EXERCISE DESCRIPTION ▸
Copy every line from the records below that carries the word "Display".
Start of MATERIAL FOR THIS TASK
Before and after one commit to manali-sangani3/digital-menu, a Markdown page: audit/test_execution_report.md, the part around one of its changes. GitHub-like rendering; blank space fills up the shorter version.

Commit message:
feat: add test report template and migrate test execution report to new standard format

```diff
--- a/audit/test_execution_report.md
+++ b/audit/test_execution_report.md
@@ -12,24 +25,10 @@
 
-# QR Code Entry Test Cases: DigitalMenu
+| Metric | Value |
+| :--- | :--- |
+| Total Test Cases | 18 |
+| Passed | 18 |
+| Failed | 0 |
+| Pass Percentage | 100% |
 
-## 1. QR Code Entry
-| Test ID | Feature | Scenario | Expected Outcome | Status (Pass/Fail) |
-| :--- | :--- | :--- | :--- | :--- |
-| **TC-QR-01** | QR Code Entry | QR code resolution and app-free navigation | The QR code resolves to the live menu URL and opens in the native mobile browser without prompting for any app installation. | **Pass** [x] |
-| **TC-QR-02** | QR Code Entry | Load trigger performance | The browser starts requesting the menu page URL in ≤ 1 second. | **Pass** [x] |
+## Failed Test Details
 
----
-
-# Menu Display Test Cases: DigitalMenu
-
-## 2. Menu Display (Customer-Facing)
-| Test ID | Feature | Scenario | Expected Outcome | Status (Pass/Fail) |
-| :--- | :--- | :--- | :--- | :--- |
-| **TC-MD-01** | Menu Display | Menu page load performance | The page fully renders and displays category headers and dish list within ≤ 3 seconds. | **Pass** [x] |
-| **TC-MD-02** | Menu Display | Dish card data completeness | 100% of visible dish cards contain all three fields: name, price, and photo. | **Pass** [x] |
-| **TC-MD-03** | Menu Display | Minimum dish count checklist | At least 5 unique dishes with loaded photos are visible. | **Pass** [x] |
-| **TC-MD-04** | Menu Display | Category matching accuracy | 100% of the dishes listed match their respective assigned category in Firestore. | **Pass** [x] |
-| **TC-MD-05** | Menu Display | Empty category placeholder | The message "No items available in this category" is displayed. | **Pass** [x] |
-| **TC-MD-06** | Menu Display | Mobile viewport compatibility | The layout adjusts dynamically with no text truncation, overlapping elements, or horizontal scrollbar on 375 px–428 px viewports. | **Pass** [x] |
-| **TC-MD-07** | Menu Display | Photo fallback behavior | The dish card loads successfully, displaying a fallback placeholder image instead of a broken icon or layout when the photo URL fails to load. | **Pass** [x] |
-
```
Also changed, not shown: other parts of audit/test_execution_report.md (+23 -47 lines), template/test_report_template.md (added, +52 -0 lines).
End of MATERIAL FOR THIS TASK
RESULT ▸
-# Menu Display Test Cases: DigitalMenu
-## 2. Menu Display (Customer-Facing)
-| **TC-MD-01** | Menu Display | Menu page load performance | The page fully renders and displays category headers and dish list within ≤ 3 seconds. | **Pass** [x] |
-| **TC-MD-02** | Menu Display | Dish card data completeness | 100% of visible dish cards contain all three fields: name, price, and photo. | **Pass** [x] |
-| **TC-MD-03** | Menu Display | Minimum dish count checklist | At least 5 unique dishes with loaded photos are visible. | **Pass** [x] |
-| **TC-MD-04** | Menu Display | Category matching accuracy | 100% of the dishes listed match their respective assigned category in Firestore. | **Pass** [x] |
-| **TC-MD-05** | Menu Display | Empty category placeholder | The message "No items available in this category" is displayed. | **Pass** [x] |
-| **TC-MD-06** | Menu Display | Mobile viewport compatibility | The layout adjusts dynamically with no text truncation, overlapping elements, or horizontal scrollbar on 375 px–428 px viewports. | **Pass** [x] |
-| **TC-MD-07** | Menu Display | Photo fallback behavior | The dish card loads successfully, displaying a fallback placeholder image instead of a broken icon or layout when the photo URL fails to load. | **Pass** [x] |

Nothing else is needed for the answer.